Stored entries:
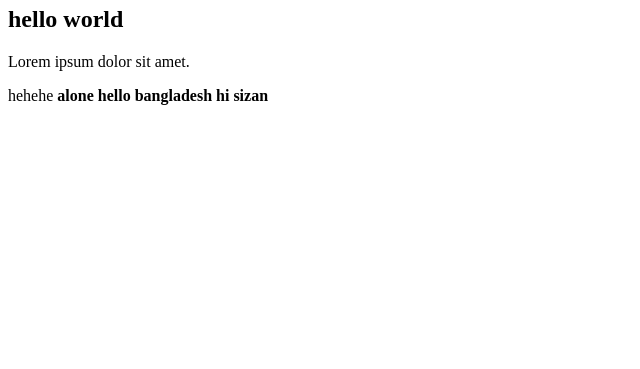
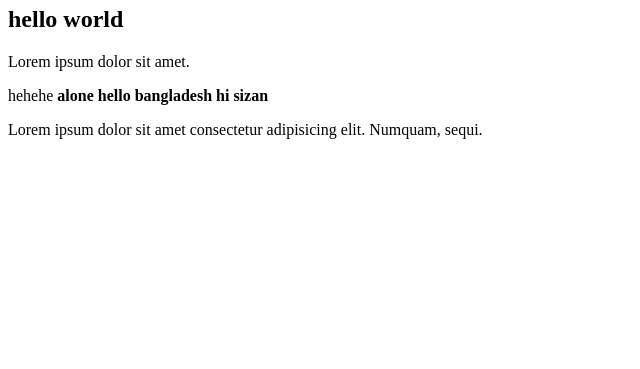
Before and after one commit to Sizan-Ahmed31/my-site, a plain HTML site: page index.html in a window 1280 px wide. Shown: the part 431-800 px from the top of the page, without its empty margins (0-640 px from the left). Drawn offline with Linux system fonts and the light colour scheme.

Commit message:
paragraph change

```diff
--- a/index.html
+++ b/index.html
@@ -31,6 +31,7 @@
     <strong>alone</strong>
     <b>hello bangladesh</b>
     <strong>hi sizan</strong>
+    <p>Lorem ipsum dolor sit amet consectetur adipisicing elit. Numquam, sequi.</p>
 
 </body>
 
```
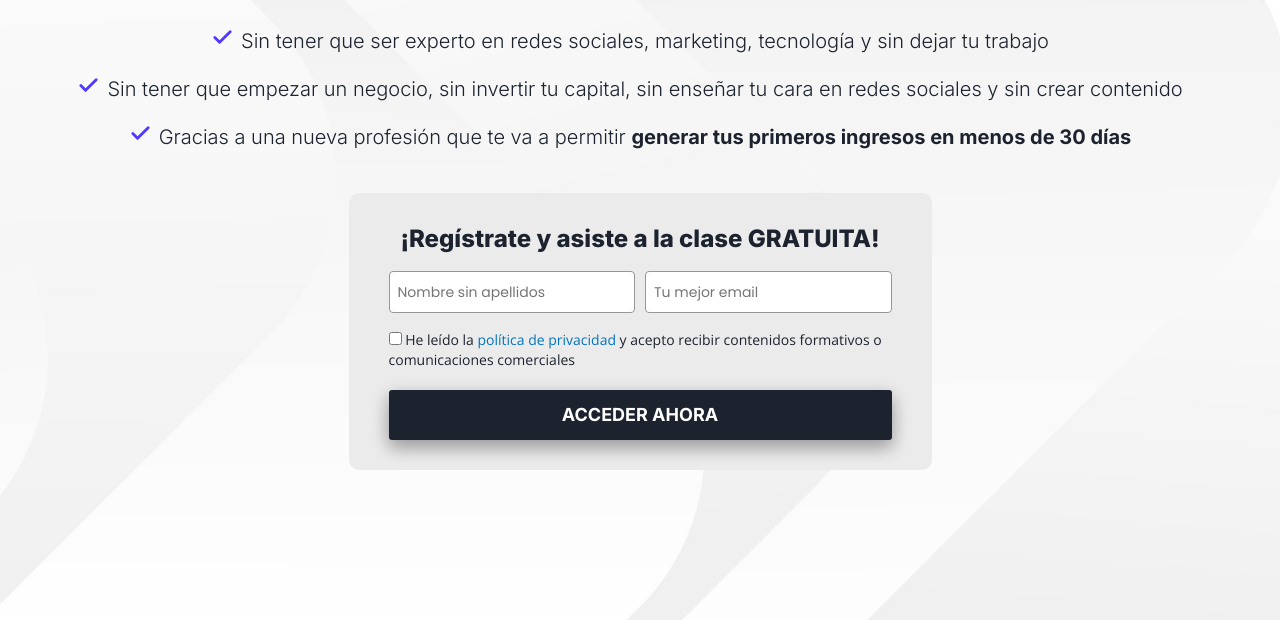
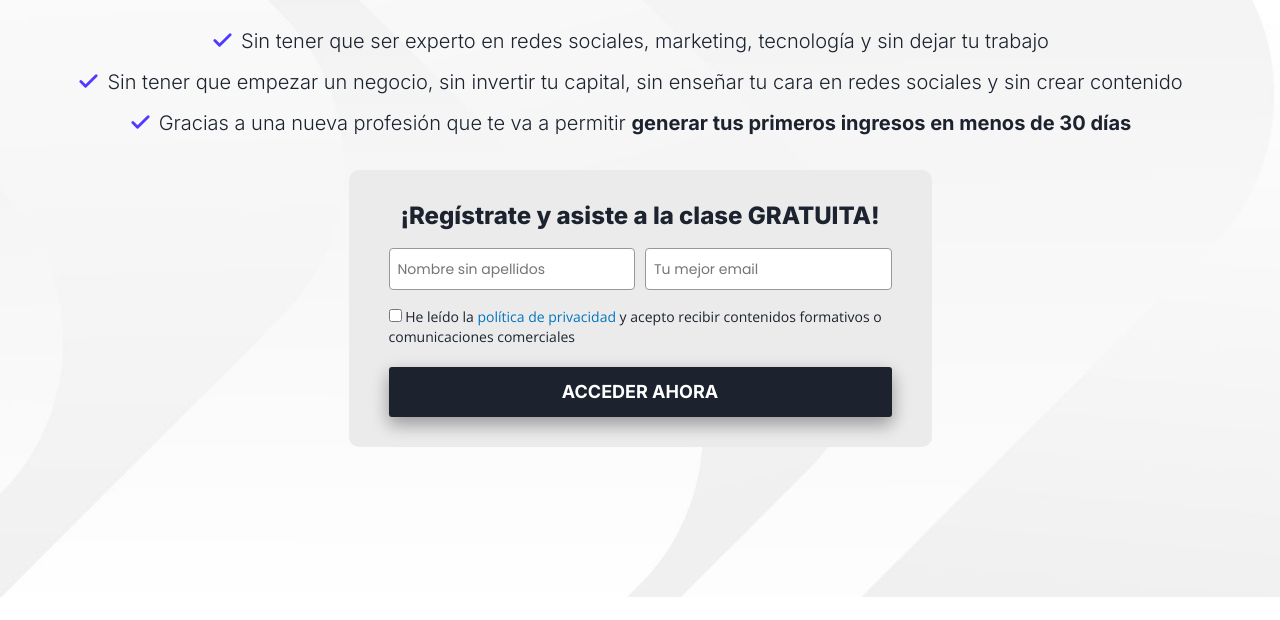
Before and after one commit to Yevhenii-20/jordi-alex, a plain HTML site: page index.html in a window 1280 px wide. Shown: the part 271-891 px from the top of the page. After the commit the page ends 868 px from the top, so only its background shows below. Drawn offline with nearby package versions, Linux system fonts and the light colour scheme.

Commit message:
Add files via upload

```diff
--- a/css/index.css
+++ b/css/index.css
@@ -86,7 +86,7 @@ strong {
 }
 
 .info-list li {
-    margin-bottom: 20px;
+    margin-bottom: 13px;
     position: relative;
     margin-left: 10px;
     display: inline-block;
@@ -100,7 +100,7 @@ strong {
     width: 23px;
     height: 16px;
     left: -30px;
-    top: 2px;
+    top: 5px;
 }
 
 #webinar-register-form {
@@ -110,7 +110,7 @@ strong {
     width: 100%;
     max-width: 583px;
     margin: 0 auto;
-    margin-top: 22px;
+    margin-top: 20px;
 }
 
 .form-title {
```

**BRIEF**
Reproduce each entry exactly, without the pictures.

**FINISHED TASK**
Before and after one commit to Sizan-Ahmed31/my-site, a plain HTML site: page index.html in a window 1280 px wide. Shown: the part 431-800 px from the top of the page, without its empty margins (0-640 px from the left). Drawn offline with Linux system fonts and the light colour scheme.

Commit message:
paragraph change

```diff
--- a/index.html
+++ b/index.html
@@ -31,6 +31,7 @@
     <strong>alone</strong>
     <b>hello bangladesh</b>
     <strong>hi sizan</strong>
+    <p>Lorem ipsum dolor sit amet consectetur adipisicing elit. Numquam, sequi.</p>
 
 </body>
 
```
Before and after one commit to Yevhenii-20/jordi-alex, a plain HTML site: page index.html in a window 1280 px wide. Shown: the part 271-891 px from the top of the page. After the commit the page ends 868 px from the top, so only its background shows below. Drawn offline with nearby package versions, Linux system fonts and the light colour scheme.

Commit message:
Add files via upload

```diff
--- a/css/index.css
+++ b/css/index.css
@@ -86,7 +86,7 @@ strong {
 }
 
 .info-list li {
-    margin-bottom: 20px;
+    margin-bottom: 13px;
     position: relative;
     margin-left: 10px;
     display: inline-block;
@@ -100,7 +100,7 @@ strong {
     width: 23px;
     height: 16px;
     left: -30px;
-    top: 2px;
+    top: 5px;
 }
 
 #webinar-register-form {
@@ -110,7 +110,7 @@ strong {
     width: 100%;
     max-width: 583px;
     margin: 0 auto;
-    margin-top: 22px;
+    margin-top: 20px;
 }
 
 .form-title {
```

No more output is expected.